The Eta Aquarid meteor shower is nearly here, with the night of peak activity expected to be on May 5, 2013. The meteor shower has in fact already begun, the beginning of it is currently coinciding with the tail end of the Lyrid meteor shower.
The Eta Aquarids (Eta Aquariids) can be quite prolific, especially when seen from the Southern Hemisphere, reaching rates of up to 40-85 meteors an hour. Indeed they are regularly one of the best meteor showers of the year for those in the Southern Hemisphere. And this year the peak of activity will be occurring simultaneously with a new moon, so the night will be nice and dark, making the meteors especially visible. For those in the Northern Hemisphere, the closer you are to the equator the better but it should still be a good show even if you are a good bit farther north than that.
So for those interested, make sure to set aside time in the early morning hours of Sunday May 5th, ideally in the 4-5 hour period before dawn.
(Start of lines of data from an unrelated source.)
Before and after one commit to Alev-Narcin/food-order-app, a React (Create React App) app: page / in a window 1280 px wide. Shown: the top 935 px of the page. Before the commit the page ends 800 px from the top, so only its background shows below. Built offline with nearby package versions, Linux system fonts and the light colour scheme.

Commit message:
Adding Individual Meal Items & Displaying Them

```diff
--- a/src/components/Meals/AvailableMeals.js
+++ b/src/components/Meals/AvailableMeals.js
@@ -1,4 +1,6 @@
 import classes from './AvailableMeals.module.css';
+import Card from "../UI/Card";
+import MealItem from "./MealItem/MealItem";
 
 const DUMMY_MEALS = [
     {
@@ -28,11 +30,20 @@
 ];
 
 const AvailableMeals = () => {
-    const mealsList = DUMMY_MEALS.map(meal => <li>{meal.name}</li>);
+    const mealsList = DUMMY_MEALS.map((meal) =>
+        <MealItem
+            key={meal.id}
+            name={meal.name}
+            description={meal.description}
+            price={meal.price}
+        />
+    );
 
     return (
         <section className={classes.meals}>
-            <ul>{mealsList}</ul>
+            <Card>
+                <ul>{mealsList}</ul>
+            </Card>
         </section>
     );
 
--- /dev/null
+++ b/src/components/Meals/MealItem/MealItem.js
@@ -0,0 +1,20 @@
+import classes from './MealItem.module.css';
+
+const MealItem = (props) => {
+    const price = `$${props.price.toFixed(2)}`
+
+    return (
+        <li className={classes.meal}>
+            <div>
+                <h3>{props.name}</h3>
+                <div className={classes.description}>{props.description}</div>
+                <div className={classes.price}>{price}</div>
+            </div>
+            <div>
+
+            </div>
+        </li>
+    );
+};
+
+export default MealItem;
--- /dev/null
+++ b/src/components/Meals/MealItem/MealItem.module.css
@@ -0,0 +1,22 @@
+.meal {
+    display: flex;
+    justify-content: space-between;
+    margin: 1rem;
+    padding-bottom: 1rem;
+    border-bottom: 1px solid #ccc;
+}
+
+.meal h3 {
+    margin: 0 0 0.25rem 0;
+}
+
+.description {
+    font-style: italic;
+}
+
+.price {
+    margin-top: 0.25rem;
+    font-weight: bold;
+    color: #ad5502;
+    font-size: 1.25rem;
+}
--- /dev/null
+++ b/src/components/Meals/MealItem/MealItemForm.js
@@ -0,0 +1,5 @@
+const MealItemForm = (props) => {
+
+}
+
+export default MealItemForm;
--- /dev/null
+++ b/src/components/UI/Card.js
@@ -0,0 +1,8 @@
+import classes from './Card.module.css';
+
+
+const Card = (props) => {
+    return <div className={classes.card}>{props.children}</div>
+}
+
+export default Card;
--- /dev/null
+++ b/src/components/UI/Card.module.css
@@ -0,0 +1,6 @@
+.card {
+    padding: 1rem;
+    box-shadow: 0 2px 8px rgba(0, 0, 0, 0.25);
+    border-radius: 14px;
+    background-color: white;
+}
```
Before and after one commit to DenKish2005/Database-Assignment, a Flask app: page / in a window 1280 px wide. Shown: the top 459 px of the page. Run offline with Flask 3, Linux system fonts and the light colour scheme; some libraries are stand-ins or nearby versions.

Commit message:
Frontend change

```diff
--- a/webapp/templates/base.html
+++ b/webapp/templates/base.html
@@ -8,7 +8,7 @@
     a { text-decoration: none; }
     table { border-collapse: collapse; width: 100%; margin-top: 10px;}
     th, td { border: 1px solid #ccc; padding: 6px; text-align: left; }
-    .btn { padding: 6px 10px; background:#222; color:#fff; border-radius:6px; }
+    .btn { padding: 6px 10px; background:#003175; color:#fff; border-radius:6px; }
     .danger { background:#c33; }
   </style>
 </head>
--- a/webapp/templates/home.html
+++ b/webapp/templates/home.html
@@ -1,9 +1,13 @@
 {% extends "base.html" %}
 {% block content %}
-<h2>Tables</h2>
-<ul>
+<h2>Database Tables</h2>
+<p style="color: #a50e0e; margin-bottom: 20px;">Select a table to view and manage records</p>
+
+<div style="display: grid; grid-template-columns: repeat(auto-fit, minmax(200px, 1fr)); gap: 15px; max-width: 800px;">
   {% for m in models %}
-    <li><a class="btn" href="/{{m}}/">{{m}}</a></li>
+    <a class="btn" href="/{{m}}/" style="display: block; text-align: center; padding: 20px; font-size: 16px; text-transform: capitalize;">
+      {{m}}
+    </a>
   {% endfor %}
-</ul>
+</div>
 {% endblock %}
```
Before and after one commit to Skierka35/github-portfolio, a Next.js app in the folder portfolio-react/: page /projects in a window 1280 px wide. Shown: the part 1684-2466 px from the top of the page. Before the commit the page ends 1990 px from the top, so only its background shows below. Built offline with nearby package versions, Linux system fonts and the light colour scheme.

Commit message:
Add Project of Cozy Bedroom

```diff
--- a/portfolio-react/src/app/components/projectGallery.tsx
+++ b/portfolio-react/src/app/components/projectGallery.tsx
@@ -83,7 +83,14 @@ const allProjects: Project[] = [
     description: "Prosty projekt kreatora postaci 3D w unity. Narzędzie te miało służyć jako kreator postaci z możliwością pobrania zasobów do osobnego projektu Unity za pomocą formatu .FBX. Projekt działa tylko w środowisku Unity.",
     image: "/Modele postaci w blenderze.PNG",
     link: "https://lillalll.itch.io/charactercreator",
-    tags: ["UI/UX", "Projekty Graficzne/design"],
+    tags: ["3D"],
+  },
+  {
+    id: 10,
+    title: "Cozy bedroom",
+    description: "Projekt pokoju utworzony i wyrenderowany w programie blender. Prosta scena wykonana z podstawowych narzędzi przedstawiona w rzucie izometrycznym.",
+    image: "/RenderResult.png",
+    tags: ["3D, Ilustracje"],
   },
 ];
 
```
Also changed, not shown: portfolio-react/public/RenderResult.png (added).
The meteors will appear to be radiating out of the constellation of Aquarius, and specifically its brightest star Eta Aquarii, in the southeast portion of the sky. In general the higher that the radiant (where the meteors appear to be coming from) is in the sky, the more meteors that you will see, and it will be highest in the hours just before dawn. So what you’re looking for is the right balance of a radiant high in the sky and the darkest hours of the night.
And for those looking for more information on all of the other great meteor showers expected this year, see: Meteor Showers 2013 Dates and Times, Geminids, Leonids, Perseids, Orionids, Draconids, Taurids, Ursids, Etc
As always, in order to enjoy the meteor shower there are a couple of things to keep in mind. You need a dark sky, preferably far away from city lights. You’ll need time for your eyes to fully adjust to to dark, which can take 10 or more minutes, and this also means that all of your brightly-lit electronic devices should be turned off or dimmed. And perhaps most importantly, you need to make sure that you get comfortable; blankets, warm clothes, coffee, hot chocolate, those all go a long way towards making the experience more enjoyable.
As an interesting note, the Eta Aquarid meteor shower is the result of the Earth passing through the debris trail that was left in space by Halley’s Comet. Every year the Earth passes through the dust, pebbles, and rocks, that were left behind by the famous comet, and as these enter the atmosphere they create the “meteors” that we see.